Agreement in Principle
An agreement in principle may be
part of the final agreement itself, it may be a way-station
toward reaching an agreement, it may be used as a tactical
approach to the negotiation, or it may include combinations of
all of the above.
Final agreements frequently
contain elements that are in effect agreements in principle.
Agreements that one party will receive a fixed royalty rate or a
fixed percentage of gross income, or that prices will not exceed
inflation, are all agreements in principle. No one knows what
final sales or the rate of inflation will be, but we have agreed
on a principle as to how we will divide up these profits or how
price increases will be determined.
Frequently agreements in
principle are a way-station to a final agreement. We work on
establishing what would be an appropriate principle for the
agreement, agree to that first, and then work out the details.
Often developing an agreement in principle is a good way to break
out of an impasse or to bring order to a complicated negotiation.
Sometimes we get lost in the mass of details, and going back to
the underlying goals of each party allows us to work toward an
agreement in principle.
Another approach is to use
agreement in principle in a tactical way. We will develop a
proposed agreement based on a principle that we proclaim to be
"fair and equitable." We might argue that income should
be divided equally. This principle might be accepted per se and
therefore form the basis of an agreement. Alternatively, it might
be opposed with a counter-principle such as income should be
divided based on initial capital contribution, or on the amount
of effort that each party expends. In such a case, the
negotiation takes place on the level of whose "fair and

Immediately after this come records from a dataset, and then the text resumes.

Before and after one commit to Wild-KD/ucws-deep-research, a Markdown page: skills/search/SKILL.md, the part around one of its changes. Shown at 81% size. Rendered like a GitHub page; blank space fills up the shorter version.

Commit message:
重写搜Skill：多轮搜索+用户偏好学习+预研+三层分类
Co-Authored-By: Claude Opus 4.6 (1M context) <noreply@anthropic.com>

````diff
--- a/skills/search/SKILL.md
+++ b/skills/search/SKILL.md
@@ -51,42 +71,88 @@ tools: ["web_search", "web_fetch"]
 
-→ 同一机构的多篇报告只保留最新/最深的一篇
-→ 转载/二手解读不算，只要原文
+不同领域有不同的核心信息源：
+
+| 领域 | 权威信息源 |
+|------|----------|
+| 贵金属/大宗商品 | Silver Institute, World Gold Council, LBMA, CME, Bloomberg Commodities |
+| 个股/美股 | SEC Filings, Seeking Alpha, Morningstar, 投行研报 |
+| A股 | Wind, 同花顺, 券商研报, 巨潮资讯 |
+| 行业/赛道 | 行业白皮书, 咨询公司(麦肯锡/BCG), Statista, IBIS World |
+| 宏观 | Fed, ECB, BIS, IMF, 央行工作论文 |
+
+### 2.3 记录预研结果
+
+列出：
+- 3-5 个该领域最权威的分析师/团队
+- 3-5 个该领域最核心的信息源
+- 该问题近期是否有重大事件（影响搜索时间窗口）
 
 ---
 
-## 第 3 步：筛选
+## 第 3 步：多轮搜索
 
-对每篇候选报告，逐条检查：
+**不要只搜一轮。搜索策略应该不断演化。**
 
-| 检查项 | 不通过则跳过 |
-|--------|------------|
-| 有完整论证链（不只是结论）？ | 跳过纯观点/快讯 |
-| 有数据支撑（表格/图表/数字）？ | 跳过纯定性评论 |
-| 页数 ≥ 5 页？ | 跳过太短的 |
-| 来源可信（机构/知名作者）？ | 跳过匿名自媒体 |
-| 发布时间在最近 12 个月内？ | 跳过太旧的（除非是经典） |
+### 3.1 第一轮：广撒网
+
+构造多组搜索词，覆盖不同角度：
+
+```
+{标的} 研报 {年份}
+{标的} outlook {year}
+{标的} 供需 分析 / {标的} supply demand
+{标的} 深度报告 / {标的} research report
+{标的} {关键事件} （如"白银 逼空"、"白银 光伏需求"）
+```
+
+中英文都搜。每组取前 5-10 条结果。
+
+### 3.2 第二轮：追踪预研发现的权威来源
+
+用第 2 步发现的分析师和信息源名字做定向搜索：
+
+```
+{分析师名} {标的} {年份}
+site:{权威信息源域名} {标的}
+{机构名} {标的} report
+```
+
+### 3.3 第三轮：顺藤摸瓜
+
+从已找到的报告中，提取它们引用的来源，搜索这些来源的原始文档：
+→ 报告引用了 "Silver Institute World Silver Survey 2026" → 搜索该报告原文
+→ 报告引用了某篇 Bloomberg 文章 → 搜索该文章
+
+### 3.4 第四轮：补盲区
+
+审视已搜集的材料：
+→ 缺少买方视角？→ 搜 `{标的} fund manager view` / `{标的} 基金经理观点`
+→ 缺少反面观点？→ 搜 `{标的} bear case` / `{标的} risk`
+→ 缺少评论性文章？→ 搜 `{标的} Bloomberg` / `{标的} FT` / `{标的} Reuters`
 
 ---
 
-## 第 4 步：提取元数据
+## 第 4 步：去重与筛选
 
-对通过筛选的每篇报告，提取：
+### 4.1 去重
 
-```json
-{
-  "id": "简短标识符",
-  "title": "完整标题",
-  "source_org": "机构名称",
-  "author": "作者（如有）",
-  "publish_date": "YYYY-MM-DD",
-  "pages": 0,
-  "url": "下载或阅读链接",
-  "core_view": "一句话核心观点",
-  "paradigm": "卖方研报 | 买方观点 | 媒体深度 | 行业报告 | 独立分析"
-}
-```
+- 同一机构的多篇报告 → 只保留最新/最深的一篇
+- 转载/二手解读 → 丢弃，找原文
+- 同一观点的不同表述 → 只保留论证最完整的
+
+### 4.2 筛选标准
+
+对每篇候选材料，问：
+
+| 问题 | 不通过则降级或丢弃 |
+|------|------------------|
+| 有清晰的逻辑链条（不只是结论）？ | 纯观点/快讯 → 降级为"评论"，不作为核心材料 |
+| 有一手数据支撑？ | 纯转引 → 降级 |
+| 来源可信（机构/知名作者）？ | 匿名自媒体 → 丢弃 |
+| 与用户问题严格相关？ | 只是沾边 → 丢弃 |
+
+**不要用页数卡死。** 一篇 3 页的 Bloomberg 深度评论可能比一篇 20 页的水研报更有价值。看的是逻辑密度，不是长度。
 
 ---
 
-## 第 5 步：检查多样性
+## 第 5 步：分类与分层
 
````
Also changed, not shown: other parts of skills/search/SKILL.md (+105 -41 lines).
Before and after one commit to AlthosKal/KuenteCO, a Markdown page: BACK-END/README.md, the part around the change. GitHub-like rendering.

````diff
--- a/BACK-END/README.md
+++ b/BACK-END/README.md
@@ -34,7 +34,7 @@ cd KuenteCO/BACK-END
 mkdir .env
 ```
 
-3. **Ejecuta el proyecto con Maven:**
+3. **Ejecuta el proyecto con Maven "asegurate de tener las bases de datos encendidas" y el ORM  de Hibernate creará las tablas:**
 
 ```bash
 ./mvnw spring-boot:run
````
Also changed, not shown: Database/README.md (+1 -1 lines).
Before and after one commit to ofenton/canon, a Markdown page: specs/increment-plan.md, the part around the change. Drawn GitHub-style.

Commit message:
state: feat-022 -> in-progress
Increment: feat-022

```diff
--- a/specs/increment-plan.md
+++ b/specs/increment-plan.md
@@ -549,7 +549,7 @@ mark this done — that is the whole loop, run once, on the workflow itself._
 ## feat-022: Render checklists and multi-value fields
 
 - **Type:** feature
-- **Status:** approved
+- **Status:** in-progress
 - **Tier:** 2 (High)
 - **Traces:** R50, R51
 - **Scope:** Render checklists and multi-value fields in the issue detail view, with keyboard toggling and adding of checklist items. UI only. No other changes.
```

equitable" principle will form the basis of the agreement.
makes all the difference. With it you win, without it, who knows.